Everything in the records below is to be reproduced exactly, apart from the images.

SOURCE RECORDS Start Marker

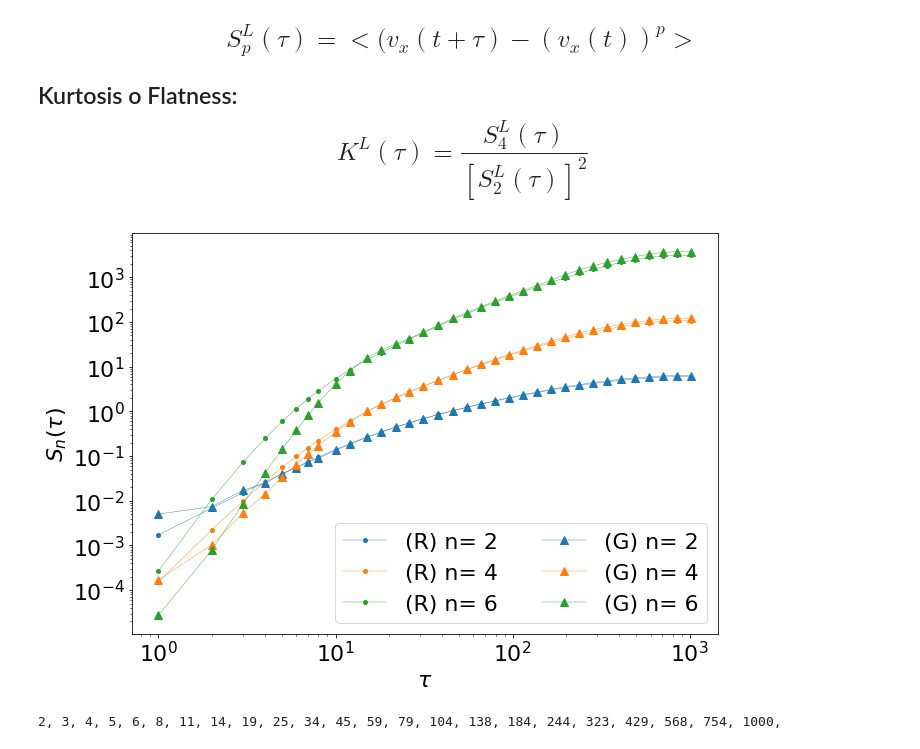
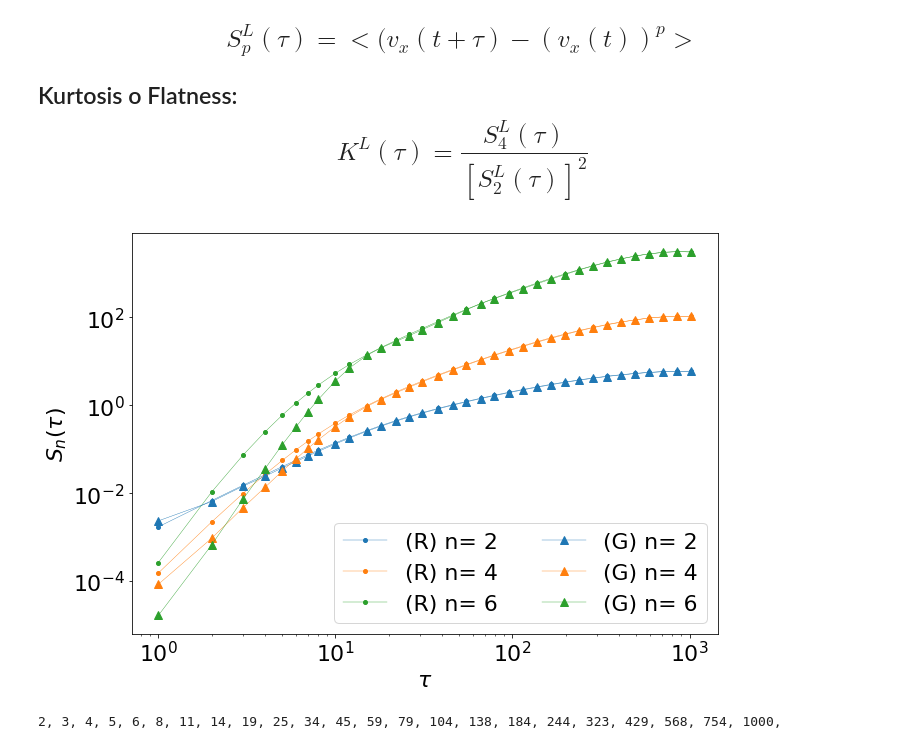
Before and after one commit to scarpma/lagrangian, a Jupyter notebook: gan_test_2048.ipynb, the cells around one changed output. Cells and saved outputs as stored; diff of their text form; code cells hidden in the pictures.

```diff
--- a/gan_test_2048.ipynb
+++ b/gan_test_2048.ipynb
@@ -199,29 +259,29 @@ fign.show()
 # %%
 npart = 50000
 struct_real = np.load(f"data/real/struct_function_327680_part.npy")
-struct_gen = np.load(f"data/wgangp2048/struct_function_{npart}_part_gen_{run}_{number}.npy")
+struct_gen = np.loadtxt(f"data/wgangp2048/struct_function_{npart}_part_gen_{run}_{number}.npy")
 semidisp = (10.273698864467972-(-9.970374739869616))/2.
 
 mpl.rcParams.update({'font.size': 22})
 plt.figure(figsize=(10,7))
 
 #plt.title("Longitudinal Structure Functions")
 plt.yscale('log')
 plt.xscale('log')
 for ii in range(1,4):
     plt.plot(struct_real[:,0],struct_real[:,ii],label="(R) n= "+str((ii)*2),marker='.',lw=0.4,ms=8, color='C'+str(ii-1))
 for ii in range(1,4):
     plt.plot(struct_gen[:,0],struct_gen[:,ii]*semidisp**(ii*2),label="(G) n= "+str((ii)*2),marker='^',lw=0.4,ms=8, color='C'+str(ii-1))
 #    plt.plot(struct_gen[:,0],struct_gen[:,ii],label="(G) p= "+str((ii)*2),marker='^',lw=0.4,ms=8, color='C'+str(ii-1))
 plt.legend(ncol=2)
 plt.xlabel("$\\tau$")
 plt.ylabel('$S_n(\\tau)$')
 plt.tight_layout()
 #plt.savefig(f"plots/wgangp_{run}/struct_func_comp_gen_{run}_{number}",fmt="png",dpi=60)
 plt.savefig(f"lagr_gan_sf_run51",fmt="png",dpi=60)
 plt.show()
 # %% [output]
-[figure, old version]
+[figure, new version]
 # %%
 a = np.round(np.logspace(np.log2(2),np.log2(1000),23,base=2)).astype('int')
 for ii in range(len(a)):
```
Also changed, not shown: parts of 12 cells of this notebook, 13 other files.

SOURCE RECORDS End Marker

TASK RESULT
Before and after one commit to scarpma/lagrangian, a Jupyter notebook: gan_test_2048.ipynb, the cells around one changed output. Cells and saved outputs as stored; diff of their text form; code cells hidden in the pictures.

```diff
--- a/gan_test_2048.ipynb
+++ b/gan_test_2048.ipynb
@@ -199,29 +259,29 @@ fign.show()
 # %%
 npart = 50000
 struct_real = np.load(f"data/real/struct_function_327680_part.npy")
-struct_gen = np.load(f"data/wgangp2048/struct_function_{npart}_part_gen_{run}_{number}.npy")
+struct_gen = np.loadtxt(f"data/wgangp2048/struct_function_{npart}_part_gen_{run}_{number}.npy")
 semidisp = (10.273698864467972-(-9.970374739869616))/2.
 
 mpl.rcParams.update({'font.size': 22})
 plt.figure(figsize=(10,7))
 
 #plt.title("Longitudinal Structure Functions")
 plt.yscale('log')
 plt.xscale('log')
 for ii in range(1,4):
     plt.plot(struct_real[:,0],struct_real[:,ii],label="(R) n= "+str((ii)*2),marker='.',lw=0.4,ms=8, color='C'+str(ii-1))
 for ii in range(1,4):
     plt.plot(struct_gen[:,0],struct_gen[:,ii]*semidisp**(ii*2),label="(G) n= "+str((ii)*2),marker='^',lw=0.4,ms=8, color='C'+str(ii-1))
 #    plt.plot(struct_gen[:,0],struct_gen[:,ii],label="(G) p= "+str((ii)*2),marker='^',lw=0.4,ms=8, color='C'+str(ii-1))
 plt.legend(ncol=2)
 plt.xlabel("$\\tau$")
 plt.ylabel('$S_n(\\tau)$')
 plt.tight_layout()
 #plt.savefig(f"plots/wgangp_{run}/struct_func_comp_gen_{run}_{number}",fmt="png",dpi=60)
 plt.savefig(f"lagr_gan_sf_run51",fmt="png",dpi=60)
 plt.show()
 # %% [output]
-[figure, old version]
+[figure, new version]
 # %%
 a = np.round(np.logspace(np.log2(2),np.log2(1000),23,base=2)).astype('int')
 for ii in range(len(a)):
```
Also changed, not shown: parts of 12 cells of this notebook, 13 other files.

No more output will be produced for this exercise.